Could you copy each line of the entries that contains "Avatar"?

----------

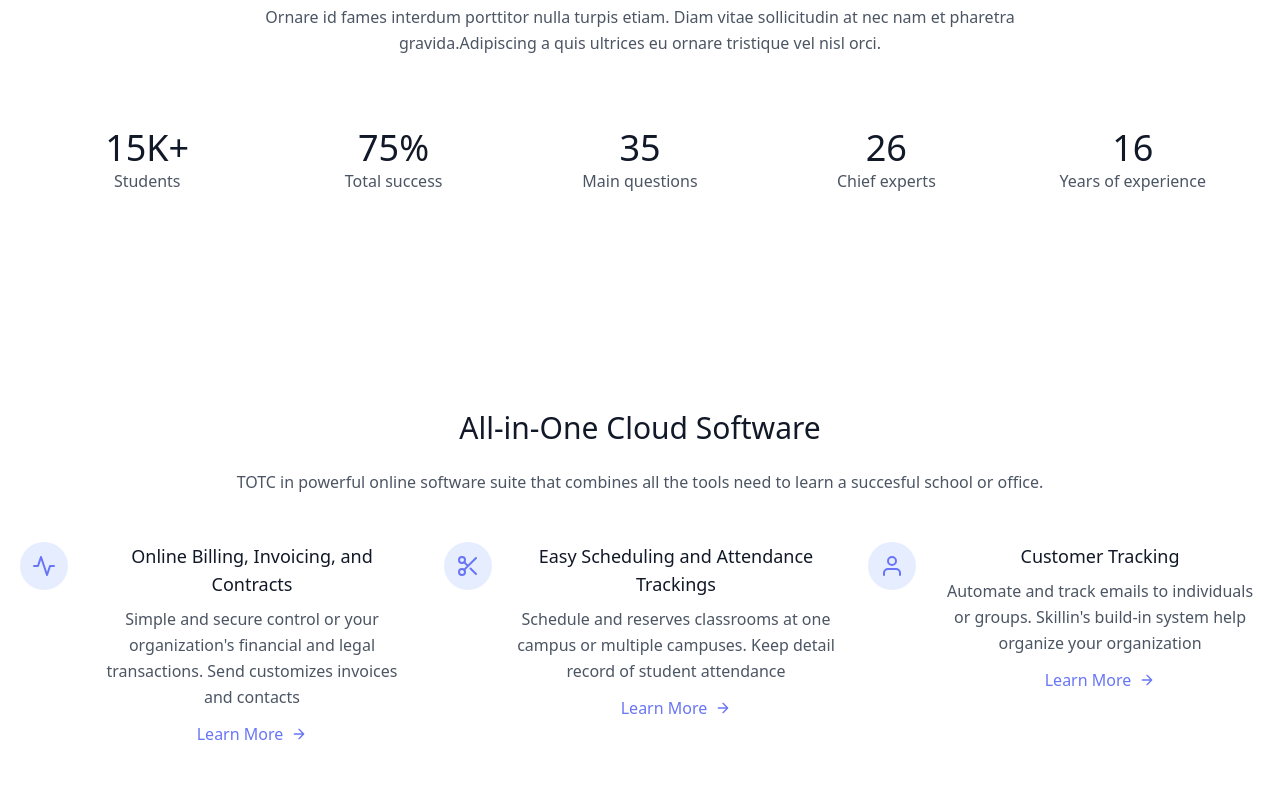
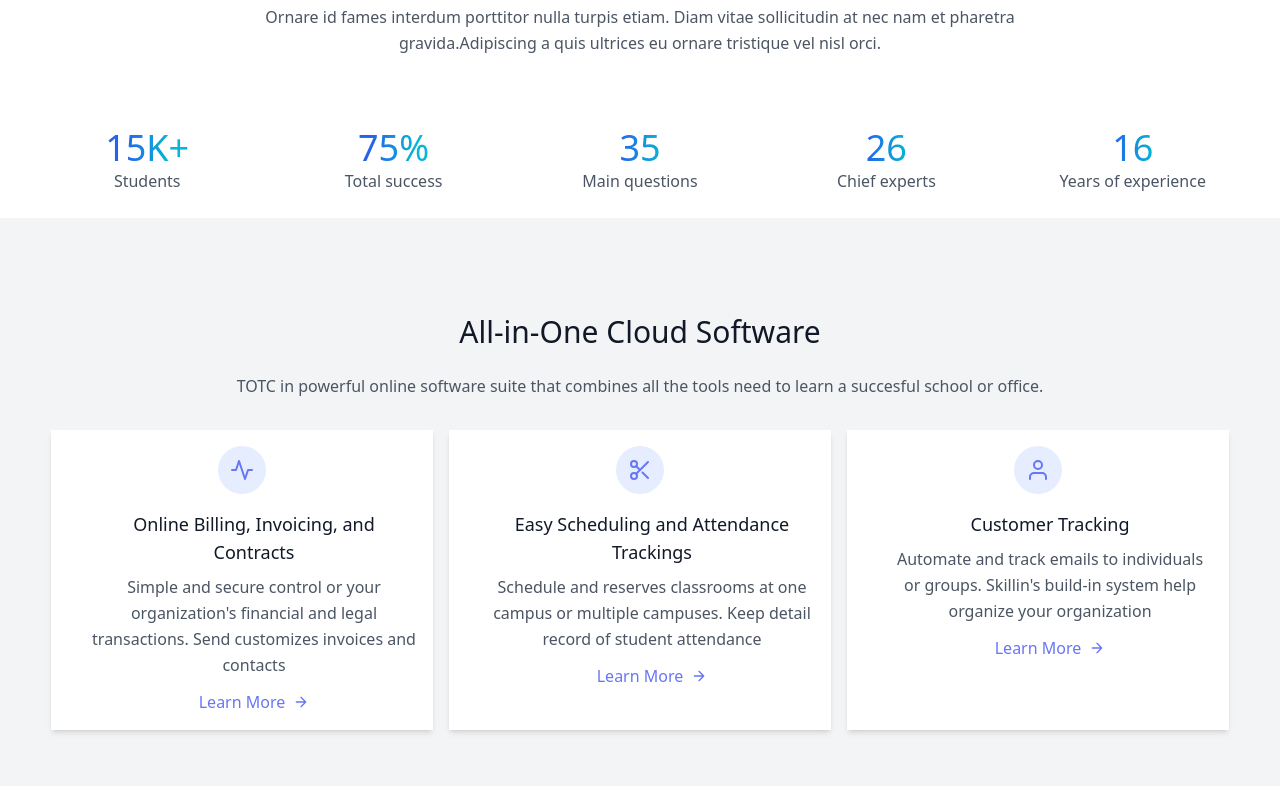
Before and after one commit to AbdullahBhatti1987/elearning, a React (Vite) app: page / in a window 1280 px wide. Shown: the part 920-1720 px from the top of the page. Built offline with nearby package versions, Linux system fonts and the light colour scheme.

Commit message:
update messages

```diff
--- a/src/components/Feature.jsx
+++ b/src/components/Feature.jsx
@@ -2,8 +2,8 @@ import React from "react";
 
 function Feature() {
   return (
-    <section className="text-gray-600 body-font">
-      <div className="container px-5 py-24 mx-auto">
+    <section className="text-gray-600 body-font bg-gray-100">
+      <div className="container px-5 py-24 mx-auto ">
         <h1 className="sm:text-3xl text-2xl font-medium title-font text-center text-gray-900 mb-6">
           All-in-One Cloud Software
         </h1>
@@ -11,9 +11,9 @@ function Feature() {
           TOTC in powerful online software suite that combines all the tools
           need to learn a succesful school or office.
         </p>
-        <div className="flex flex-wrap sm:-m-4 -mx-4 -mb-10 -mt-4 md:space-y-0 space-y-6">
-          <div className="p-4 md:w-1/3 flex">
-            <div className="w-12 h-12 inline-flex items-center justify-center rounded-full bg-indigo-100 text-indigo-500 mb-4 flex-shrink-0">
+        <div className="flex lg:flex-row md:flex-row justify-between mx-auto sm:flex-row w-[calc(100%-5%)] gap-4  -mb-10 -mt-4">
+        <div className="p-4 md:w-1/3 flex flex-col items-center justify-center bg-white shadow-md">
+            <div className="w-12 h-12 flex flex-col items-center justify-center rounded-full bg-indigo-100 text-indigo-500 mb-4 flex-shrink-0">
               <svg
                 fill="none"
                 stroke="currentColor"
@@ -50,7 +50,7 @@ function Feature() {
               </a>
             </div>
           </div>
-          <div className="p-4 md:w-1/3 flex">
+          <div className="p-4 md:w-1/3 flex flex-col items-center justify-center bg-white shadow-md">
             <div className="w-12 h-12 inline-flex items-center justify-center rounded-full bg-indigo-100 text-indigo-500 mb-4 flex-shrink-0">
               <svg
                 fill="none"
@@ -90,7 +90,7 @@ function Feature() {
               </a>
             </div>
           </div>
-          <div className="p-4 md:w-1/3 flex">
+          <div className="p-4 md:w-1/3 flex flex-col items-center justify-center bg-white shadow-md">
             <div className="w-12 h-12 inline-flex items-center justify-center rounded-full bg-indigo-100 text-indigo-500 mb-4 flex-shrink-0">
               <svg
                 fill="none"
--- a/src/components/HeroSection.jsx
+++ b/src/components/HeroSection.jsx
@@ -1,29 +1,16 @@
 import React from "react";
 import Button from "./Button";
 import { IoMdPlay } from "react-icons/io";
-import { useState } from "react";
-import { FiBarChart2 } from "react-icons/fi";
-import { FaCalendarAlt } from "react-icons/fa";
-import { MdEmail } from "react-icons/md";
-import { Avatar } from "flowbite-react";
+import Component from "./Popover";
 
 function HeroSection() {
-  // const [hovered, setHovered] = useState(false);
-  // const handleHoverChange = (open) => {
-  //   setHovered(open);
-  //   setClicked(false);
-  // };
-  // const hoverContent = (
-  //   <div className="absolute Top-48 w-96 bg-yellow-500">
-  //     <div>This is hover content.</div>
-  //   </div>
-  // );
+
   return (
     <div
       className="roundShape darkColor w-full flex lg:flex-row md:flex-row flex-col justify-center items-center"
       style={{ maxWidth: "1920" }}
     >
-      <div className="text w-[100%] lg:w-[50%] md:w-[50%] mx-auto px-[10%]  lg:min-h-96 md:min-h-96 flex flex-col justify-start items-start text-start gap-6">
+      <div className="text w-[100%] lg:w-[50%] md:w-[50%] sm:w-[50%]  lg:px-[7%] md:px-[7%] px-[10%] flex flex-col justify-center items-start text-start lg:gap-6 gap-4">
         <h1 className="text-4xl font-bold">
           <span className="text-orange-400">Studing</span> Online is now much
           easier
@@ -32,7 +19,7 @@ function HeroSection() {
           TOTC is an interesting plateform that will teach you is more an
           interactive way
         </p>
-        <div className="flex gap-3 items-center lg:flex-nowrap md:flex-nowrap flex-wrap">
+        <div className="flex  lg:flex-row gap-3 items-center lg:flex-nowrap md:flex-nowrap ">
           <Button
             title={"Join for free"}
             className={"lightColor min-w-36 text-white"}
@@ -47,42 +34,7 @@ function HeroSection() {
         </div>
       </div>
       <div className="picture relative flex w-[100%] lg:w-[50%] h-full justify-center items-center overflow-hidden order-1">
-        <div className="absolute z-10 w-full h-[80%]">
-          <div className="absolute lg:right-24 lg:bottom-80 md:right-12 md:bottom-72 right-16 bottom-42 lg:w-9 lg:h-9 w-7 h-7  z-20 rounded-md p-1 flex justify-center items-center bg-pink-500">
-            <FiBarChart2 className="lg:w-7 lg:h-7 w-5 h-5 bg-gray-100 rounded-md text-pink-500 " />
-          </div>
-          <div className="absolute lg:bottom-56 left-4 bottom-40 z-20 rounded-md h-16 gap-2 flex justify-start p-2 items-center bg-gray-200 opacity-90">
-            <div className="p-1 rounded-md bg-sky-500">
-              <FaCalendarAlt className="lg:w-7 lg:h-7 w-5 h-5 bg-sky-500 rounded-md text-white " />
-            </div>
-            <div className="text-left">
-              <h3 className="text-sm font-semibold">250k</h3>
-              <p className="text-xs text-nowrap">Assisted Student</p>
-            </div>
-          </div>
-          <div className="absolute bottom-28 md:bottom-28 lg:right-8 lg:bottom-36 right-0 z-20 rounded-md gap-2 flex justify-start p-2 items-center bg-gray-200 opacity-90">
-            <div className="p-1 rounded-md bg-orange-400">
-              <MdEmail className="lg:w-7 lg:h-7 w-5 h-5  bg-orange-400 rounded-md text-white " />
-            </div>
-            <div className="text-left">
-              <h3 className="text-sm font-semibold">Congratulations</h3>
-              <p className="text-xs text-nowrap">Your admission completed</p>
-            </div>
-          </div>
-          <div className="absolute bottom-0 lg:bottom-12 left-0 lg:left- md:left-12 z-20 rounded-md gap-2 flex justify-start p-2 items-start bg-gray-200 opacity-90">
-            <Avatar
-              img="https://img.freepik.com/free-psd/3d-illustration-person-with-sunglasses_23-2149436188.jpg?size=338&ext=jpg&ga=GA1.1.1819120589.1727395200&semt=ais_hybrid"
-              rounded
-              status="away"
-              statusPosition="bottom-right"
-            />
-            <div className="text-left flex gap-1 flex-col">
-              <h3 className="text-sm font-semibold">User Experience Class</h3>
-              <p className="text-xs text-nowrap">Today at 12:00 PM</p>
-              <Button className={"bg-pink-500 py-1 px-3 text-sm text-white"} title={"Join Now"} />
-            </div>
-          </div>
-        </div>
+        <Component/>
       </div>
     </div>
   );
--- /dev/null
+++ b/src/components/Popover.jsx
@@ -0,0 +1,100 @@
+import { useState, useEffect } from "react";
+import { FiBarChart2 } from "react-icons/fi";
+import { FaCalendarAlt } from "react-icons/fa";
+import { MdEmail } from "react-icons/md";
+import { Avatar } from "flowbite-react";
+import Button from "./Button";
+
+function Component() {
+  const [visibleBoxes, setVisibleBoxes] = useState(0);
+  const [blinking, setBlinking] = useState(false);
+
+  useEffect(() => {
+    let timer;
+
+    if (!blinking) {
+      timer = setTimeout(() => {
+        if (visibleBoxes < 4) {
+          setVisibleBoxes((prev) => prev + 1);
+        } else {
+          startBlinking();
+        }
+      }, 300);
+    }
+
+    return () => clearTimeout(timer);
+  }, [visibleBoxes, blinking]);
+
+  const startBlinking = () => {
+    let blinkCount = 0;
+    setBlinking(true);
+
+    const blinkInterval = setInterval(() => {
+      setVisibleBoxes((prev) => (prev === 4 ? 0 : 4));
+
+      blinkCount++;
+      if (blinkCount >= 4) {
+        clearInterval(blinkInterval);
+        setTimeout(() => {
+          setVisibleBoxes(0);
+          setBlinking(false);
+        }, 3000);
+      }
+    }, 500);
+  };
+
+  return (
+    <div className="absolute z-10 w-full h-[80%]">
+      {visibleBoxes >= 1 && (
+        <div className="absolute lg:right-24 lg:bottom-80 md:right-12 md:bottom-72 right-16 bottom-42 lg:w-9 lg:h-9 w-7 h-7 z-20 rounded-md p-1 flex justify-center items-center bg-pink-500">
+          <FiBarChart2 className="lg:w-7 lg:h-7 w-5 h-5 bg-gray-100 rounded-md text-pink-500 " />
+        </div>
+      )}
+
+      {visibleBoxes >= 2 && (
+        <div className="absolute lg:bottom-56 left-4 bottom-40 z-20 rounded-md h-16 gap-2 flex justify-start p-2 items-center bg-gray-200 opacity-90">
+          <div className="p-1 rounded-md bg-sky-500">
+            <FaCalendarAlt className="lg:w-7 lg:h-7 w-5 h-5 bg-sky-500 rounded-md text-white " />
+          </div>
+          <div className="text-left">
+            <h3 className="text-sm font-semibold">250k</h3>
+            <p className="text-xs text-nowrap">Assisted Student</p>
+          </div>
+        </div>
+      )}
+
+      {visibleBoxes >= 3 && (
+        <div className="absolute bottom-28 md:bottom-28 lg:right-8 lg:bottom-36 right-0 z-20 rounded-md gap-2 flex justify-start p-2 items-center bg-gray-200 opacity-90">
+          <div className="p-1 rounded-md bg-orange-400">
+            <MdEmail className="lg:w-7 lg:h-7 w-5 h-5 bg-orange-400 rounded-md text-white " />
+          </div>
+          <div className="text-left">
+            <h3 className="text-sm font-semibold">Congratulations</h3>
+            <p className="text-xs text-nowrap">Your admission completed</p>
+          </div>
+        </div>
+      )}
+
+      {visibleBoxes >= 4 && (
+        <div className="absolute bottom-0 lg:bottom-12 left-0 md:left-12 z-20 rounded-md gap-2 flex justify-start p-2 items-start bg-gray-200 opacity-90">
+          <Avatar
+            img="https://img.freepik.com/free-psd/3d-illustration-person-with-sunglasses_23-2149436188.jpg?size=338&ext=jpg&ga=GA1.1.1819120589.1727395200&semt=ais_hybrid"
+            rounded
+            status="away"
+            statusPosition="bottom-right"
+          />
+          <div className="text-left flex gap-1 flex-col">
+            <h3 className="text-sm font-semibold">User Experience Class</h3>
+            <p className="text-xs text-nowrap">Today at 12:00 PM</p>
+            <Button
+              className={"bg-pink-500 py-1 px-3 text-sm text-white"}
+              title={"Join Now"}
+            />
+          </div>
+        </div>
+      )}
+    </div>
+  );
+}
+
+export default Component;
--- a/src/components/Static.jsx
+++ b/src/components/Static.jsx
@@ -5,7 +5,7 @@ import StaticNumber from "./StaticNumber";
 function Static() {
   return (
     <section className="text-gray-600 body-font">
-      <div className="container px-5 py-24 mx-auto">
+      <div className="container px-5 pt-24 mx-auto">
         <Content
           title={"Our Seccess"}
           message={
--- a/src/components/StaticNumber.jsx
+++ b/src/components/StaticNumber.jsx
@@ -1,9 +1,15 @@
 import React from "react";
 
-function StaticNumber({title, message}) {
+function StaticNumber({ title, message }) {
   return (
     <div className="p-4 sm:w-1/5 w-1/2">
-      <h2 className="title-font font-medium sm:text-4xl text-5xl text-gray-900">
+      <h2
+        className="title-font font-medium sm:text-4xl text-5xl bg-clip-text text-transparent"
+        style={{
+          backgroundImage:
+            "linear-gradient(to right, #2563eb 40%, #06b6d4 60%)",
+        }}
+      >
         {title}
       </h2>
       <p className="leading-relaxed">{message}</p>
```
Also changed, not shown: src/components/Button.jsx (+7 -5 lines), src/App.css (line endings or trailing spaces).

----------

* WRITTEN REPLY
-import { Avatar } from "flowbite-react";
-            <Avatar
+import { Avatar } from "flowbite-react";
+          <Avatar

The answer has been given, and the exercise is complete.